But clothes made of organic natural fibers can be expensive. Shirts or short dresses made entirely of cotton could go for under P1,000 in stores like Uniqlo or for thousands of pesos in more high-end brands using special cotton. Linen clothes are usually a bit pricier with tops, dresses, and pants often in the thousands. In comparison, synthetic clothes can be as cheap as less than a hundred pesos for a shirt or under a thousand pesos for pants and dresses.

Other affordable options could be to just buy secondhand clothes. This is where another popular Filipino consumer habit can help.

“If you have to buy clothes, look into buying secondhand clothing. We have a lot of ukay-ukay (thrift shops) in the Philippines,” said Ledesma.

And even if one must shell out more money for durable, natural-fiber clothes, not having to buy another one for a long time could still be a cost-saving measure.

“You have to look at cost-benefit analysis. If you invest money in more durable options in clothing that last longer, you will buy less of these problematic clothing, you can still make savings in the end,” said Ledesma.

The more consumers adopt a slow-fashion approach and reject fast fashion, Ledesma is hopeful that apparel makers will listen and revamp their product lines to make natural-fabric clothing more affordable.

And if synthetic activewear can’t be totally eliminated from your closet, there’s an even simpler step you can take: wash your clothes less.

If you’re doing a workout at home or for a short period of time, you can just air out your sports bra and other athletic wear instead of throwing them into the laundry basket every time, said Ledesma.

The idea of postponing a wash is not new. In fact, in the case of denim jeans, Levi’s CEO Chris Burgh has even said they should never be washed.

But for those squeamish about reusing clothes in between washes, there are already innovations that keep microfibers from leaving the washing machine.

Bags by Guppy Friend separate activewear and synthetic clothes from the rest of your laundry and keep the microfibers from washing down the pipes. Microplastic filters you can install in your washing machine are also available online. There are microplastic catcher balls that absorb the microfibers from your clothes as they tumble around in the washing machine.

Clothing is far from the only source of microplastics or even, specifically, microfibers. They can come from virtually all types of plastic objects – like bottle caps, pails, fishermen’s nets and ropes, bags, and straws.

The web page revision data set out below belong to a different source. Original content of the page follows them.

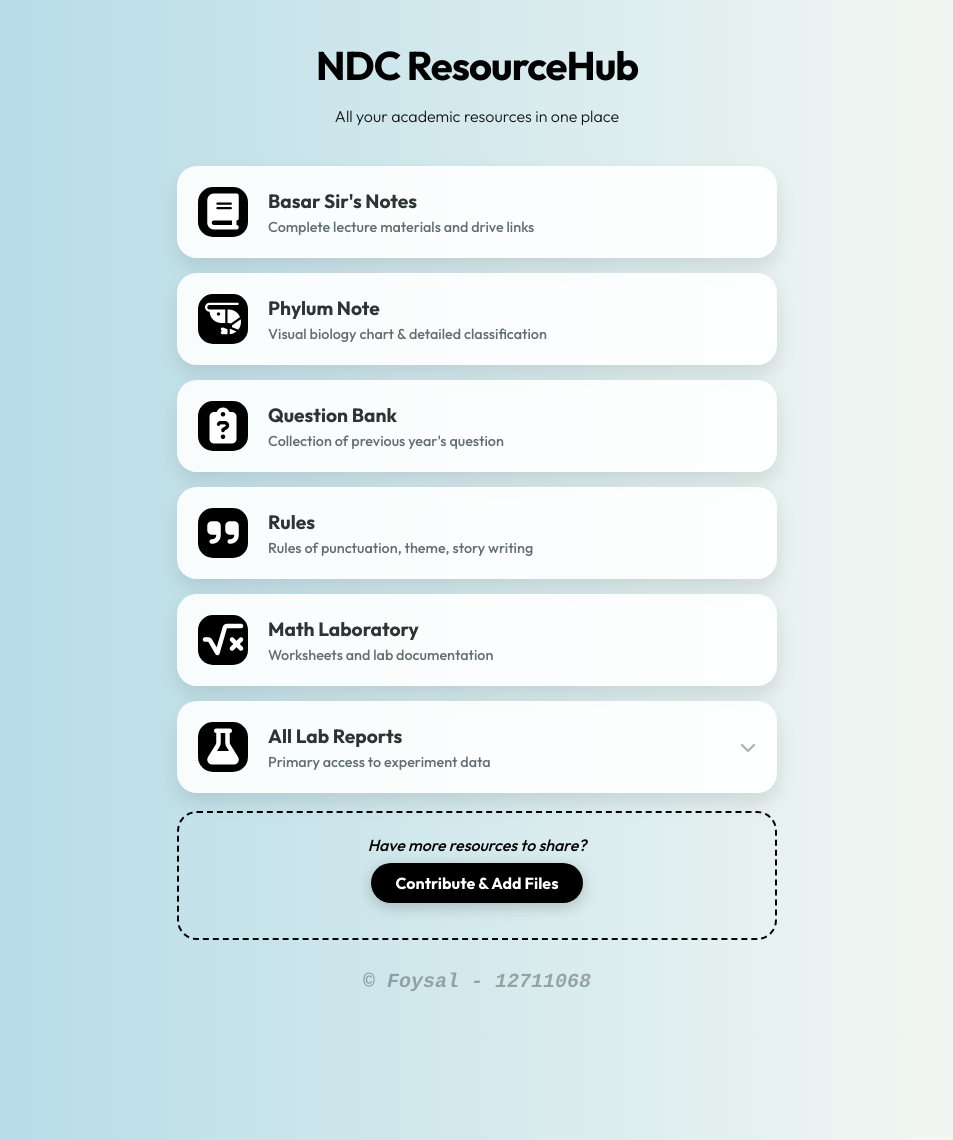
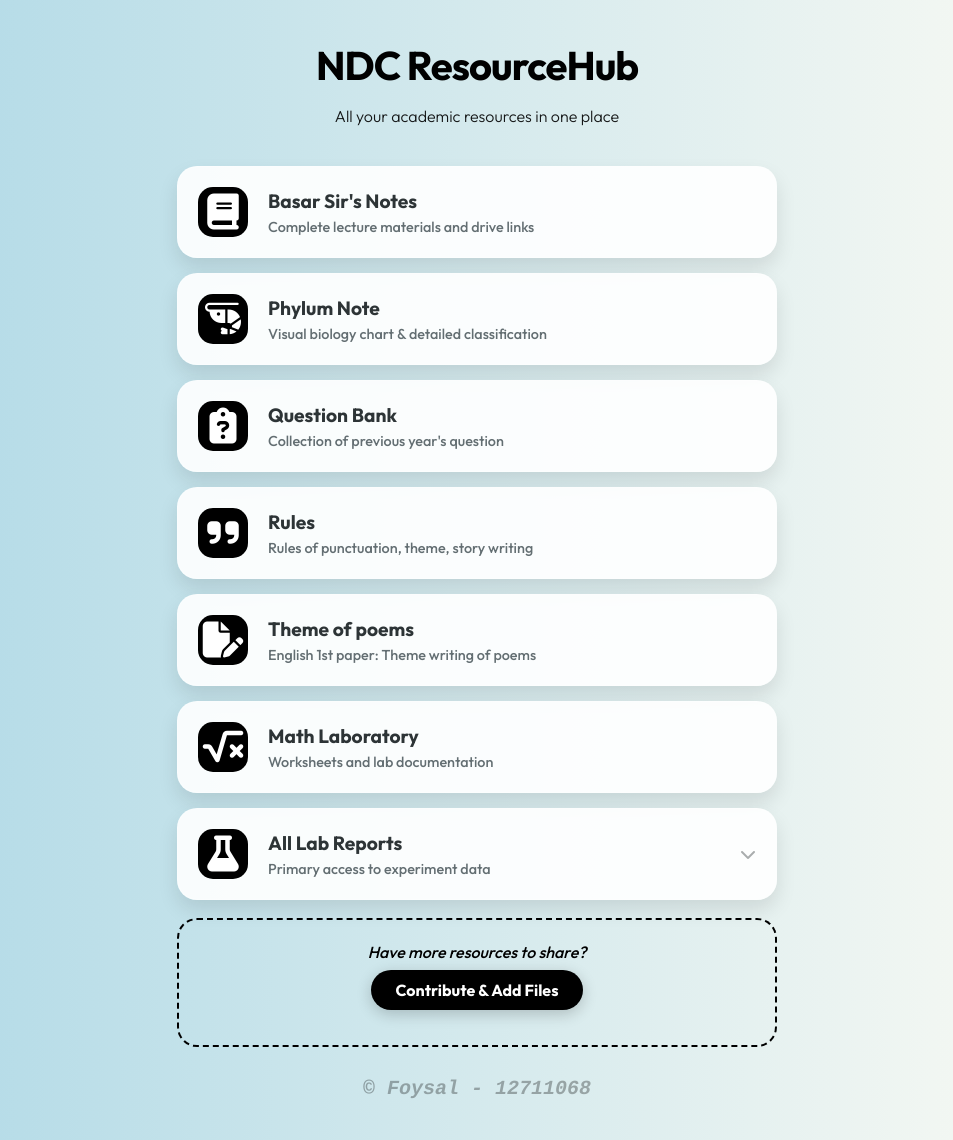
Before and after one commit to foysal1627/foysal1627.github.io, a Jekyll site: the page eduhub/index.html, which Jekyll copies as it is, in a window 1280 px wide. Shown: the whole page, without its empty margins (163-1116 px from the left). Built offline with Jekyll 4.4.1, drawn with Linux system fonts in a browser that asks for light colours.

Commit message:
Add card for theme writing of poems
Added a new card for 'Theme of poems' with a link to a Google Drive file.

```diff
--- a/eduhub/index.html
+++ b/eduhub/index.html
@@ -189,6 +189,14 @@
     </div>
 </a>
 
+    <a href="https://drive.google.com/file/d/1UxtlkIJqjtNucp9McXQvPbHY8fEr4NIy/view?usp=drivesdk" class="card" target="_blank">
+    <div class="icon"><i class="fa-solid fa-file-pen fa-xl"></i></div>
+    <div class="card-content">
+        <h3>Theme of poems</h3>
+        <p>English 1st paper: Theme writing of poems</p>
+    </div>
+    </a>
+
     <a href="https://docs.google.com/document/d/11OzsD61jg_VrLV8pNKRyyLZCFAKVZODDU0X1701yusk/edit?usp=drive_link" class="card" target="_blank">
         <div class="icon"><i class="fa-solid fa-square-root-variable fa-xl"></i></div>
         <div class="card-content">
```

All industries dependent on plastic – not just the clothing or textile industries – have to rethink their products and packaging to curb microplastic pollution. –

Add a comment

Sort by

There are no comments yet. Add your comment to start the conversation.

Summarize this article with AI

How does this make you feel?

Download the Rappler App!
Sleeve, Clothing, Apparel


Pia Ranada

Pia Ranada is Rappler’s Community Lead, in charge of linking our journalism with communities for impact.